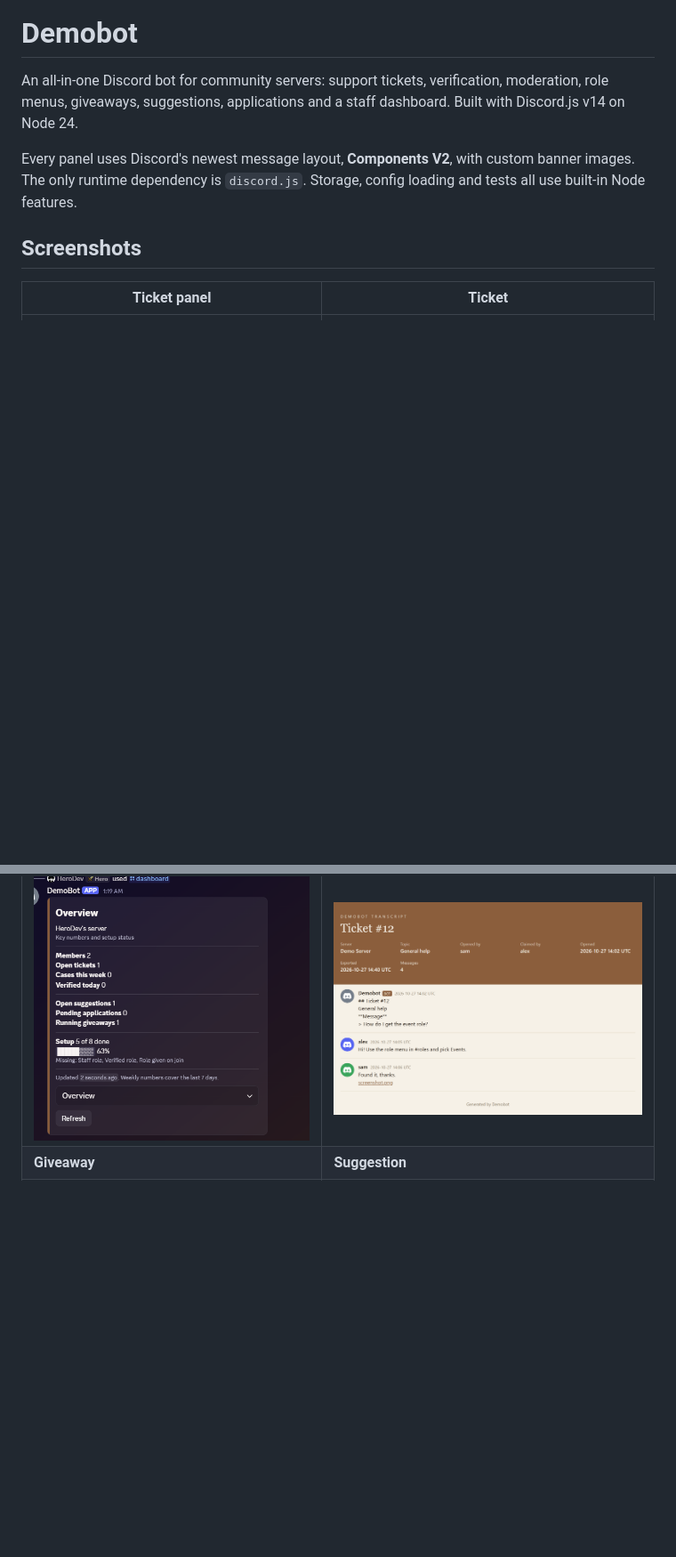
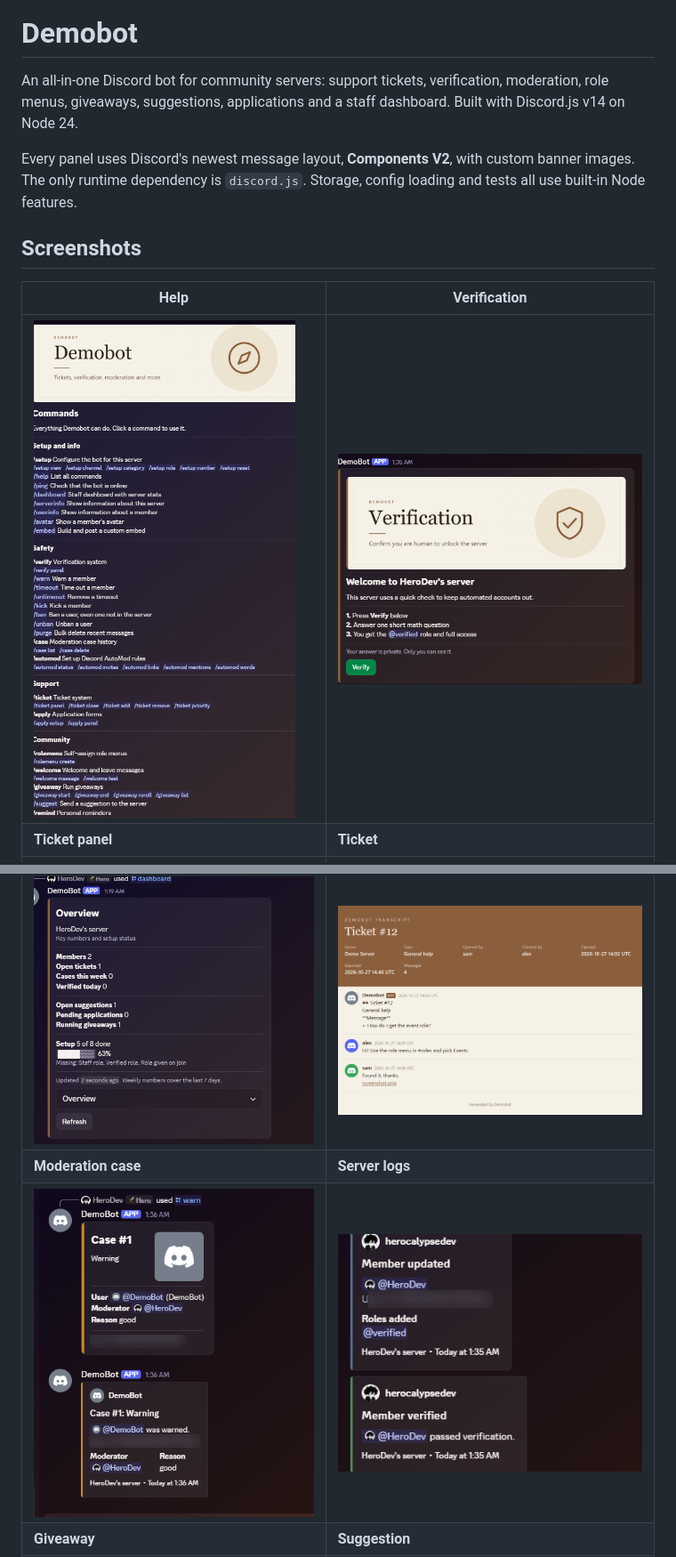
Before and after one commit to HerocalypseDev/Demobot, a Markdown page: README.md, 2 parts joined by grey strips. Shown at 89% size. Drawn GitHub-style; pictures changed too: docs/screenshots/help.png (added), docs/screenshots/logs.png (added), docs/screenshots/mod-case.png (added); blank space fills up the shorter version.

Commit message:
Block moderating the bot and add more README screenshots.

```diff
--- a/README.md
+++ b/README.md
@@ -8,10 +8,14 @@ Every panel uses Discord's newest message layout, **Components V2**, with custom
 
 ## Screenshots
 
-| Ticket panel | Ticket |
+| Help | Verification |
 | --- | --- |
+| ![Help](docs/screenshots/help.png) | ![Verification](docs/screenshots/verify.png) |
+| **Ticket panel** | **Ticket** |
 | ![Ticket panel](docs/screenshots/ticket-panel.png) | ![Ticket](docs/screenshots/ticket.png) |
 | **Staff dashboard** | **HTML transcript** |
 | ![Dashboard](docs/screenshots/dashboard.png) | ![Transcript](docs/screenshots/transcript.png) |
+| **Moderation case** | **Server logs** |
+| ![Moderation case](docs/screenshots/mod-case.png) | ![Server logs](docs/screenshots/logs.png) |
 | **Giveaway** | **Suggestion** |
 | ![Giveaway](docs/screenshots/giveaway.png) | ![Suggestion](docs/screenshots/suggestion.png) |
```
Also changed, not shown: other parts of README.md (+2 -2 lines), docs/screenshots/applications.png (added), 3 other files.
----------------------------------------
▸ Goal of the exercise
Write the entries out again word for word. Omit all pictures from them.

▸ Response box
Before and after one commit to HerocalypseDev/Demobot, a Markdown page: README.md, 2 parts joined by grey strips. Shown at 89% size. Drawn GitHub-style; pictures changed too: docs/screenshots/help.png (added), docs/screenshots/logs.png (added), docs/screenshots/mod-case.png (added); blank space fills up the shorter version.

Commit message:
Block moderating the bot and add more README screenshots.

```diff
--- a/README.md
+++ b/README.md
@@ -8,10 +8,14 @@ Every panel uses Discord's newest message layout, **Components V2**, with custom
 
 ## Screenshots
 
-| Ticket panel | Ticket |
+| Help | Verification |
 | --- | --- |
+| ![Help](docs/screenshots/help.png) | ![Verification](docs/screenshots/verify.png) |
+| **Ticket panel** | **Ticket** |
 | ![Ticket panel](docs/screenshots/ticket-panel.png) | ![Ticket](docs/screenshots/ticket.png) |
 | **Staff dashboard** | **HTML transcript** |
 | ![Dashboard](docs/screenshots/dashboard.png) | ![Transcript](docs/screenshots/transcript.png) |
+| **Moderation case** | **Server logs** |
+| ![Moderation case](docs/screenshots/mod-case.png) | ![Server logs](docs/screenshots/logs.png) |
 | **Giveaway** | **Suggestion** |
 | ![Giveaway](docs/screenshots/giveaway.png) | ![Suggestion](docs/screenshots/suggestion.png) |
```
Also changed, not shown: other parts of README.md (+2 -2 lines), docs/screenshots/applications.png (added), 3 other files.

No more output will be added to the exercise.